[Content revision data]
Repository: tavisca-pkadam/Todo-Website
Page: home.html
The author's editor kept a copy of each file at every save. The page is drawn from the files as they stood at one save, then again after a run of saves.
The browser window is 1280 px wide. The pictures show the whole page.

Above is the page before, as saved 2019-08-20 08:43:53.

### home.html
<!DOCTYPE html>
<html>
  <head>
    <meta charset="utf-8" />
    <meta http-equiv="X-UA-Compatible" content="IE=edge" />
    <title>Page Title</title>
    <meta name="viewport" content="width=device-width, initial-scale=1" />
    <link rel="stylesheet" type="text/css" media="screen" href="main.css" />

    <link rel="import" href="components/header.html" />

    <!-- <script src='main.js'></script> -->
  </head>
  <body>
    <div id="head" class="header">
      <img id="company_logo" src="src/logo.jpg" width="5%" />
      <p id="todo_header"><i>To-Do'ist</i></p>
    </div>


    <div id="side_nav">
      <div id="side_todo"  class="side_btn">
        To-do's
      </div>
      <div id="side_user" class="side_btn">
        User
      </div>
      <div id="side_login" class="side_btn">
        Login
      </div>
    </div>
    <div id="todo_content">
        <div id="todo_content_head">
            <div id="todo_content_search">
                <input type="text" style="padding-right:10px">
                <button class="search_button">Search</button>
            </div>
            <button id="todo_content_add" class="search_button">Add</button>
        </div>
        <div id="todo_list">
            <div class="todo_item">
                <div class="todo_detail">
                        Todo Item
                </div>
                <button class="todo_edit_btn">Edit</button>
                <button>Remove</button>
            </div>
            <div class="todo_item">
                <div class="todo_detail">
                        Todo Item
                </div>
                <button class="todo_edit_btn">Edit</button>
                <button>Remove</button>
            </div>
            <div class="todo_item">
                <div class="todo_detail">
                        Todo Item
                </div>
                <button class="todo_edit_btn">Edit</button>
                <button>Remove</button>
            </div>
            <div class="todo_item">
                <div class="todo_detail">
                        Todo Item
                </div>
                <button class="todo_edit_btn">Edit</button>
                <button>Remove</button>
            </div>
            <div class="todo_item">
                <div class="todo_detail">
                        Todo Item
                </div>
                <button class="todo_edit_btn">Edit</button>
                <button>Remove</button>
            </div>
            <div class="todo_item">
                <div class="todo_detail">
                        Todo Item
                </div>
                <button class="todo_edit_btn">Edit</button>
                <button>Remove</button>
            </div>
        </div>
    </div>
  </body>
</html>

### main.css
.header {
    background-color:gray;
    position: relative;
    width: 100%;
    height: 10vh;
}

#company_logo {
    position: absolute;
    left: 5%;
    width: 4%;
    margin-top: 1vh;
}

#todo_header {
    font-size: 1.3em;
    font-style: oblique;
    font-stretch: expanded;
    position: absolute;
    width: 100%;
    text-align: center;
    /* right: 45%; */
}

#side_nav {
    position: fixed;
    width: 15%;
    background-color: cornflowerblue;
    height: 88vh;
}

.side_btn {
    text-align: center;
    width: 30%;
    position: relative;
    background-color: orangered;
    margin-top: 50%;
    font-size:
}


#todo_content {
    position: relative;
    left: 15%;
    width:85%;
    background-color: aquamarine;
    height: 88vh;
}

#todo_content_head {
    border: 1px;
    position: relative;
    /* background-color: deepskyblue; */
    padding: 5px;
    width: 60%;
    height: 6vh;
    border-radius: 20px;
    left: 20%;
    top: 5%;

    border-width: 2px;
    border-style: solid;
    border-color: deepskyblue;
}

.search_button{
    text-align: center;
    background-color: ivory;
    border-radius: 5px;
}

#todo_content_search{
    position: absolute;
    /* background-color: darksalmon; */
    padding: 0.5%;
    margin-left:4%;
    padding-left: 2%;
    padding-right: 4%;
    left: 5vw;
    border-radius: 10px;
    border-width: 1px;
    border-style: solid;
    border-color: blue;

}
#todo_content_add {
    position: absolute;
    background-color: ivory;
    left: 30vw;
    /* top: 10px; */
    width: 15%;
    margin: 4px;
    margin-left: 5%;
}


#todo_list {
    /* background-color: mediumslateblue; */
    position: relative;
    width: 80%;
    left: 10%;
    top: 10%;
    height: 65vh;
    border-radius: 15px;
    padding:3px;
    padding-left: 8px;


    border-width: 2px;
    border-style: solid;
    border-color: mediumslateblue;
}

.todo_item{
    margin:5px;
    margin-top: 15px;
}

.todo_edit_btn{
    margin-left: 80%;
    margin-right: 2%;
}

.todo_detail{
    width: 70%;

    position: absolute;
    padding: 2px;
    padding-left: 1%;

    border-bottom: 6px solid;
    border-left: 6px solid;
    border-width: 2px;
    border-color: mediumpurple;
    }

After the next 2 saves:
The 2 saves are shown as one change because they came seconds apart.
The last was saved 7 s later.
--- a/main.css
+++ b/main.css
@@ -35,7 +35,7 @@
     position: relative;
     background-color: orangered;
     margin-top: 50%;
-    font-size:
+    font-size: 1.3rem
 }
...
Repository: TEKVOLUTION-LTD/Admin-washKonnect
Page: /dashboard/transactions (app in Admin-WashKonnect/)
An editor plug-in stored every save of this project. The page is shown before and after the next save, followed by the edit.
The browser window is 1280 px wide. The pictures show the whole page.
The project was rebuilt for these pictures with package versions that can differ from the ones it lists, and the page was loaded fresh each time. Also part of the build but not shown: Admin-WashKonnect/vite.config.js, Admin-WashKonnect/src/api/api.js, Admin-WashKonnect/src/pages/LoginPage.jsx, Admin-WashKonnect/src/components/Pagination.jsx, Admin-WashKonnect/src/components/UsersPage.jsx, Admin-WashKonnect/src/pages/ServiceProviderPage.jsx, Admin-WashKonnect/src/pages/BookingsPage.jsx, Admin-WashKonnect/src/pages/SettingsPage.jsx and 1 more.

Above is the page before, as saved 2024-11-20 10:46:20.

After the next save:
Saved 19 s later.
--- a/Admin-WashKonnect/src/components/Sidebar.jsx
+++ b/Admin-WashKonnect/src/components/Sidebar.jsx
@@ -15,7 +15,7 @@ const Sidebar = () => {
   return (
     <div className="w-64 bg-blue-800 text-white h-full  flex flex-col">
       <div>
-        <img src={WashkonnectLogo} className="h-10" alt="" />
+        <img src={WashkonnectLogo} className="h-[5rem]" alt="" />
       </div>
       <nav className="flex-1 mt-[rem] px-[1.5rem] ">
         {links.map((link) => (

## Work request
In the records above, find the lines containing "className" and copy them.

## Answer box
     <div className="w-64 bg-blue-800 text-white h-full  flex flex-col">
-        <img src={WashkonnectLogo} className="h-10" alt="" />
+        <img src={WashkonnectLogo} className="h-[5rem]" alt="" />
       <nav className="flex-1 mt-[rem] px-[1.5rem] ">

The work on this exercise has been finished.